= What needs to be done =
In the entries below, the word "location" appears on some lines. Copy each of those lines.

Version comparison data
= = = = =
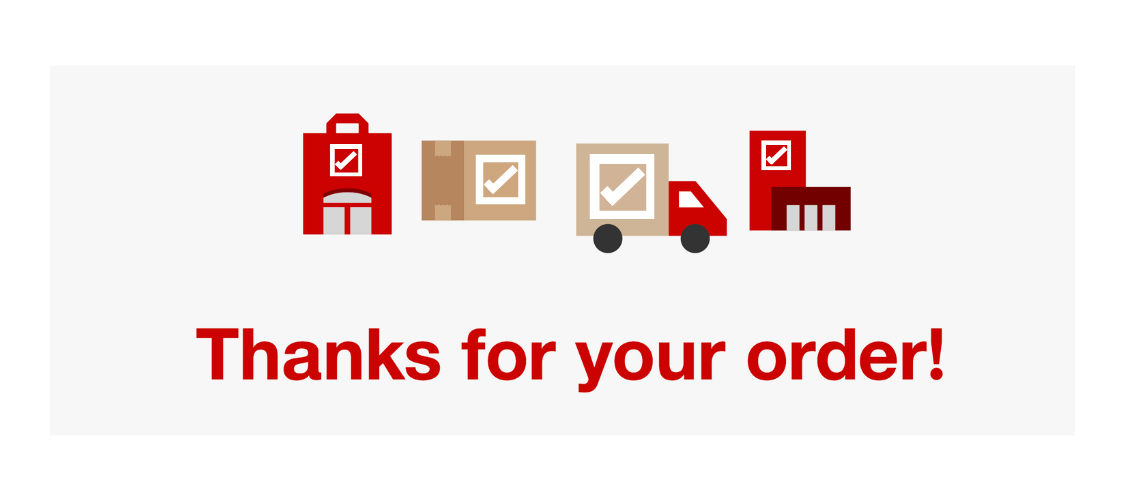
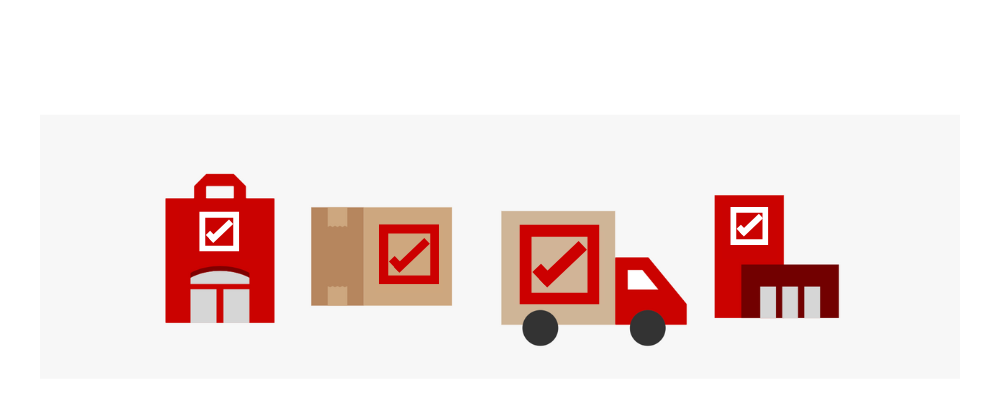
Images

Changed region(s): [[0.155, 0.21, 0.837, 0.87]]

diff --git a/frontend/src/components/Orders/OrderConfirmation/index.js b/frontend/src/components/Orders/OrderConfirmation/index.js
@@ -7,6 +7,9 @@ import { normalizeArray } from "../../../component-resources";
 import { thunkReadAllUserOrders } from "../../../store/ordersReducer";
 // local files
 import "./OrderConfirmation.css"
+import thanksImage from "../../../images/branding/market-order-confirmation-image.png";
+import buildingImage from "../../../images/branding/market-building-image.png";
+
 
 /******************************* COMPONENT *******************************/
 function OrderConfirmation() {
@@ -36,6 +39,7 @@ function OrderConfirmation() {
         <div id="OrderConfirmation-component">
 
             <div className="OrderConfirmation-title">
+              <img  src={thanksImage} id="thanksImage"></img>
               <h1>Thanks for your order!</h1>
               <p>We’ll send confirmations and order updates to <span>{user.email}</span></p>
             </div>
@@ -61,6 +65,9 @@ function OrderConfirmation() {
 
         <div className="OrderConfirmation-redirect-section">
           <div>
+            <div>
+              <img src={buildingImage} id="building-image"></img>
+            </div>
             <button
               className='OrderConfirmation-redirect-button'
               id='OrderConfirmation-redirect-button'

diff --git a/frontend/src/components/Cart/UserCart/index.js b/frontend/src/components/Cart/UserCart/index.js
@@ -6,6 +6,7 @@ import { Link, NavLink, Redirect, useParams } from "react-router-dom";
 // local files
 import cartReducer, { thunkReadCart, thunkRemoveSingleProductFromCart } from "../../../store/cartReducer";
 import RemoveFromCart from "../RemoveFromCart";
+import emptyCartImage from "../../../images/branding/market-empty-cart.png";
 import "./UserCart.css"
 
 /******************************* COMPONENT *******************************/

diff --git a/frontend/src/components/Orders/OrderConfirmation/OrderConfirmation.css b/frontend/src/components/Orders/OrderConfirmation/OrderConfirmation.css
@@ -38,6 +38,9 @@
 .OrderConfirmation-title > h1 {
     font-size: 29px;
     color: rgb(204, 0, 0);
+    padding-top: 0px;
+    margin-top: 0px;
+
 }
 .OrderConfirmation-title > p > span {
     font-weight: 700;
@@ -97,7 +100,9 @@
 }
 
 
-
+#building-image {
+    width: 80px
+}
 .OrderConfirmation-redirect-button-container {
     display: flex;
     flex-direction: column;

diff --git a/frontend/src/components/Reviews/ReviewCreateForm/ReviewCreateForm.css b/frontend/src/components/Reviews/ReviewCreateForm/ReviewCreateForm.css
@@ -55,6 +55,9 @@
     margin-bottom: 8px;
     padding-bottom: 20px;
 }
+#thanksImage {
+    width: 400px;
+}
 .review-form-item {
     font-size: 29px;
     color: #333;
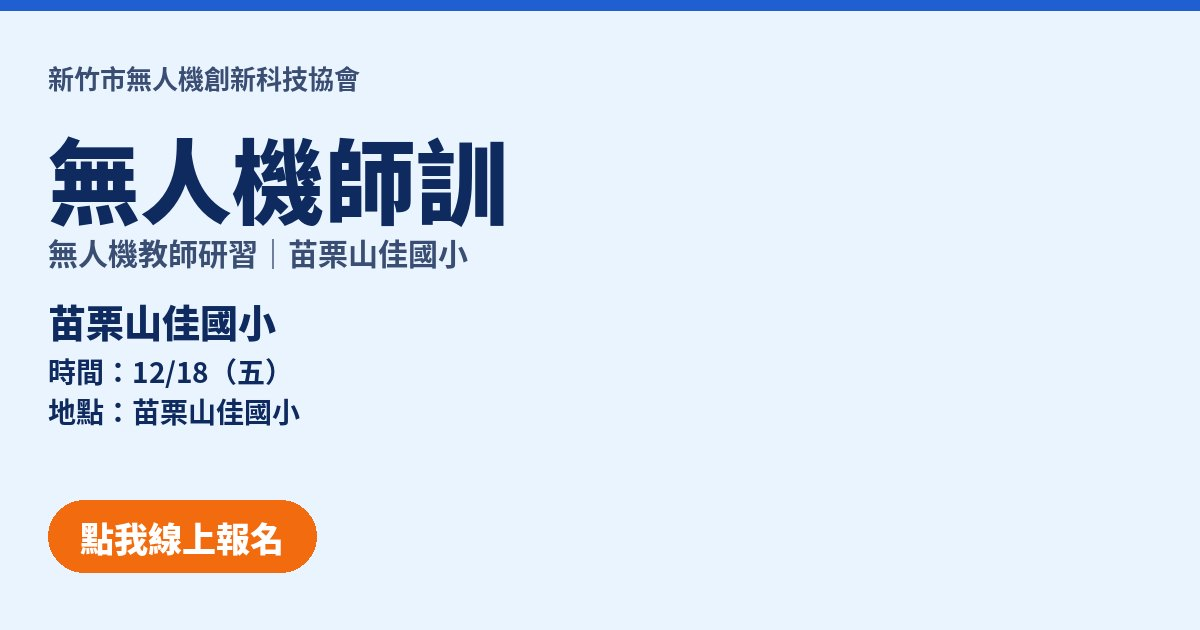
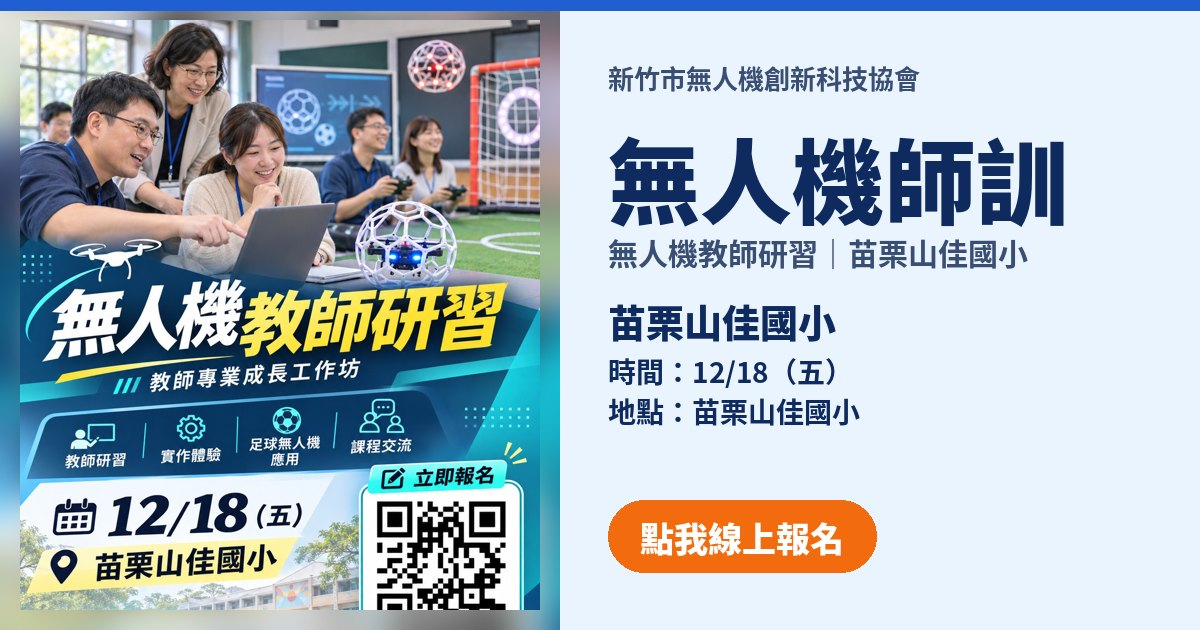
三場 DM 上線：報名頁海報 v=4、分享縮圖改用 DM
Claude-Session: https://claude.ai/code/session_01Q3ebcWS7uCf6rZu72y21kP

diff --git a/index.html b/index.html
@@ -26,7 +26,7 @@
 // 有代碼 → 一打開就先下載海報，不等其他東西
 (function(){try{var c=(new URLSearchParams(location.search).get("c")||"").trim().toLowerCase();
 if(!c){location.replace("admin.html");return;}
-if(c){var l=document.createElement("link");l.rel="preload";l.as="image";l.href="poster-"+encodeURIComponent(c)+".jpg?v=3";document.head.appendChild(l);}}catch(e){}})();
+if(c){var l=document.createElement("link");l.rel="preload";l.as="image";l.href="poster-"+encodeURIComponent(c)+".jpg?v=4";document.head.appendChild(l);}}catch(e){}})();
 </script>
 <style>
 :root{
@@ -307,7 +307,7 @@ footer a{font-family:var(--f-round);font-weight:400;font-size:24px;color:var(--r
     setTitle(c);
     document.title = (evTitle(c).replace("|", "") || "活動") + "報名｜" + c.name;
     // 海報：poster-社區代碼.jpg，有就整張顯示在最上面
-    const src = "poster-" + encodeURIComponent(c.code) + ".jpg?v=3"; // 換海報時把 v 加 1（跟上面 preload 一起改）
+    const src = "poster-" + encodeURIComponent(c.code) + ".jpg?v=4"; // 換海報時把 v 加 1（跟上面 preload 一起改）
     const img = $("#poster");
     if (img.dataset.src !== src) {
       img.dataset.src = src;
= = = = =
= Expected answer =
 (function(){try{var c=(new URLSearchParams(location.search).get("c")||"").trim().toLowerCase();
 if(!c){location.replace("admin.html");return;}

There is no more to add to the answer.